**WHAT YOU ARE ASKED TO DO:** Repeat word for word the opening stretch of the entries, from the first line through the line containing "Updated states".

**Extracted data entries:**
* * * * *

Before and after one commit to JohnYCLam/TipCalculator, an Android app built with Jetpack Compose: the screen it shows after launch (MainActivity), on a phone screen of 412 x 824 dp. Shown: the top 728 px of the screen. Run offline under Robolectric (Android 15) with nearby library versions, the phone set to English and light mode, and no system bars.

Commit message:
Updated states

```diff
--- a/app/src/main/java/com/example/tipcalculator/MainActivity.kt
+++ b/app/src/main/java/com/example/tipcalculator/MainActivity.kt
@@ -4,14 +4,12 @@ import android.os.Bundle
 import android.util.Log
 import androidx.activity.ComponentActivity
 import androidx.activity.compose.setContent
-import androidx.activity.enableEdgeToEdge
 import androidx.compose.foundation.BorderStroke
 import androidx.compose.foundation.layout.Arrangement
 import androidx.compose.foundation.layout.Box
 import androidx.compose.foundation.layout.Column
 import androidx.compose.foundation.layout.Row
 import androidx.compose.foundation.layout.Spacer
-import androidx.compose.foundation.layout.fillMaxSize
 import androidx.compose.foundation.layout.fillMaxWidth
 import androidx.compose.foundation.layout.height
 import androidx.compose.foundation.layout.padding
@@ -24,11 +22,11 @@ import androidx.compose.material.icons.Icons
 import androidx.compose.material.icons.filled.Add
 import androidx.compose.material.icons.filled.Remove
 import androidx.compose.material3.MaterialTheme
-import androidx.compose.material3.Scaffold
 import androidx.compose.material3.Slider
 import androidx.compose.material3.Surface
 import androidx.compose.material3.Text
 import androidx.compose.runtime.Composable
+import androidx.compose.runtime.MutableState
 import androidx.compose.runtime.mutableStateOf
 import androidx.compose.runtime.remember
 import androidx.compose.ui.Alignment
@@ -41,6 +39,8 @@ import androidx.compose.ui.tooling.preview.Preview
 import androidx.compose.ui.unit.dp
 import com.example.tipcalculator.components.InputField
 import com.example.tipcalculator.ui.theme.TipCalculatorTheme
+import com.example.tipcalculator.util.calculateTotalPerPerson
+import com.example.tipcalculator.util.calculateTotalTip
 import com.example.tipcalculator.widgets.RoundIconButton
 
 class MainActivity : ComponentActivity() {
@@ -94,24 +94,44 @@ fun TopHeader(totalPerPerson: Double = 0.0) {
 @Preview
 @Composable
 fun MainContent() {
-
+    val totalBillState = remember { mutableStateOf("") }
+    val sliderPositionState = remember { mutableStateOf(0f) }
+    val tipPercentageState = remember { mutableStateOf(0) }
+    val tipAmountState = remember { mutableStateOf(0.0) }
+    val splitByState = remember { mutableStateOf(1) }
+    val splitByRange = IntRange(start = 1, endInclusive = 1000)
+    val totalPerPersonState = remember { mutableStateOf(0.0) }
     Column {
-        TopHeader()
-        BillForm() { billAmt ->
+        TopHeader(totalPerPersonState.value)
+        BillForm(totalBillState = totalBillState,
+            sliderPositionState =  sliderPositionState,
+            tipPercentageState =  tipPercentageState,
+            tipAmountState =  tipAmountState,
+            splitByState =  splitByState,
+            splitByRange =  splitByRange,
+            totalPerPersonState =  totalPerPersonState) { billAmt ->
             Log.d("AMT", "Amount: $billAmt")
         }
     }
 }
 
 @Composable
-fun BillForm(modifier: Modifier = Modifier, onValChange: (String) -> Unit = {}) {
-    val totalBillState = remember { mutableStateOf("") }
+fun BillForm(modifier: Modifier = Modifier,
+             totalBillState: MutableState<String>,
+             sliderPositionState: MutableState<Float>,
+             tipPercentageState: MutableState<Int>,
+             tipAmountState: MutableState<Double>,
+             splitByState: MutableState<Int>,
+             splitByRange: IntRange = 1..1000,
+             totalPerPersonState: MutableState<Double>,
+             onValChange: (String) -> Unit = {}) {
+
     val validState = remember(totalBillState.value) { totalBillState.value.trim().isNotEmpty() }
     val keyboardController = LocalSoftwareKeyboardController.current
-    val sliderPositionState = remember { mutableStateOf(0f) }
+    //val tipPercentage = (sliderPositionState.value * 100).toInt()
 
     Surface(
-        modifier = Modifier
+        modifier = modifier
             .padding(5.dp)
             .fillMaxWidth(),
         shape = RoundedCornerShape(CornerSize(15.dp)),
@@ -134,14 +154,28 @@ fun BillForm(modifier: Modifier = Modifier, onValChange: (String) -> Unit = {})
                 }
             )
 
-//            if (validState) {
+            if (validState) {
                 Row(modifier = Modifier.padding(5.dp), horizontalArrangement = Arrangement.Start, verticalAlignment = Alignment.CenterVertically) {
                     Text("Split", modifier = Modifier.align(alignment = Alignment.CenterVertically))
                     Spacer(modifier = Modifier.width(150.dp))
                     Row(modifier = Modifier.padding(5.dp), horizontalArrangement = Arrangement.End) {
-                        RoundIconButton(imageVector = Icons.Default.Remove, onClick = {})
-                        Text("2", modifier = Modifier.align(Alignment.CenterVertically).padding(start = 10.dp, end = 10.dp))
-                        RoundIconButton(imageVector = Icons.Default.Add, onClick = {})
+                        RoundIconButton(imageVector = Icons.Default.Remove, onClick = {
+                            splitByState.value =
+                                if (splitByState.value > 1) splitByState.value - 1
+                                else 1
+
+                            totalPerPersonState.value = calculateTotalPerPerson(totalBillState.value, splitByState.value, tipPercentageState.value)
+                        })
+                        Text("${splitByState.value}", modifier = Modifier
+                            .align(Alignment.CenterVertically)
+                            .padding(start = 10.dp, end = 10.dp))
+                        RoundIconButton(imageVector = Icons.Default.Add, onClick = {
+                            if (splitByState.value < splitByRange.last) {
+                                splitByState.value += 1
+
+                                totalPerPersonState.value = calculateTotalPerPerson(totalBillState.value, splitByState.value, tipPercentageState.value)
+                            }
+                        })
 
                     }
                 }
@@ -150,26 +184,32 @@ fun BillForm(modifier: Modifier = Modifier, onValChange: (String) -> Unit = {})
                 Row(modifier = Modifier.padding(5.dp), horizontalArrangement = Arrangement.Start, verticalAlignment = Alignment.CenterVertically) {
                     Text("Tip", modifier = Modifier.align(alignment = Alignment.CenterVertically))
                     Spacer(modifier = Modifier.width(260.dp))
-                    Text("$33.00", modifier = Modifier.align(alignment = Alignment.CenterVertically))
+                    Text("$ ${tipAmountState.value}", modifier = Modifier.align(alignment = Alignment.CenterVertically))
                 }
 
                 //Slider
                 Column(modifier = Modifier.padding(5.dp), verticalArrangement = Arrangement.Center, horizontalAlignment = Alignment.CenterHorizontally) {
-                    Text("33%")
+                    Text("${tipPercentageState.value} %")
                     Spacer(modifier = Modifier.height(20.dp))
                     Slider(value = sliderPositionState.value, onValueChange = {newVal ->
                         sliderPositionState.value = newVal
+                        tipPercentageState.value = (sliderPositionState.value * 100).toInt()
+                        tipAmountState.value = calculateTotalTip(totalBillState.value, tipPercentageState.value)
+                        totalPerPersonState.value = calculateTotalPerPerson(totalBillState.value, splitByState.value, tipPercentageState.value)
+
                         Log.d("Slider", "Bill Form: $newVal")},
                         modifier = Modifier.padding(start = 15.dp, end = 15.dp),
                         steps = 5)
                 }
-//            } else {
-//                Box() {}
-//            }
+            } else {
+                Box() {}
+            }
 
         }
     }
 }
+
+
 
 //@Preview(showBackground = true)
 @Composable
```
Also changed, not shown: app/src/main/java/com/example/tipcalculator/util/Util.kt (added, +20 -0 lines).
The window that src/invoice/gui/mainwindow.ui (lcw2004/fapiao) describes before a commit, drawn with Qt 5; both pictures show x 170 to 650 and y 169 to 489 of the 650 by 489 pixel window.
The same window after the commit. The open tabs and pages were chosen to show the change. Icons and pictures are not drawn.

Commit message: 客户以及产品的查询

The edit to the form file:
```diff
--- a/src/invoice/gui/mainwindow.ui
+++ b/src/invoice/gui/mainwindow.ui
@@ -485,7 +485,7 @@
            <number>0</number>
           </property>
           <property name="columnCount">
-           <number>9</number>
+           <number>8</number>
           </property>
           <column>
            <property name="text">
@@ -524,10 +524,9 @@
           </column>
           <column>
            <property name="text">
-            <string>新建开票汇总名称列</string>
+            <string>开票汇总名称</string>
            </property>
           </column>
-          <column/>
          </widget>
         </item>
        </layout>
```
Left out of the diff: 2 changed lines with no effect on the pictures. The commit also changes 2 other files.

* * * * *

**RESULT:**
Before and after one commit to JohnYCLam/TipCalculator, an Android app built with Jetpack Compose: the screen it shows after launch (MainActivity), on a phone screen of 412 x 824 dp. Shown: the top 728 px of the screen. Run offline under Robolectric (Android 15) with nearby library versions, the phone set to English and light mode, and no system bars.

Commit message:
Updated states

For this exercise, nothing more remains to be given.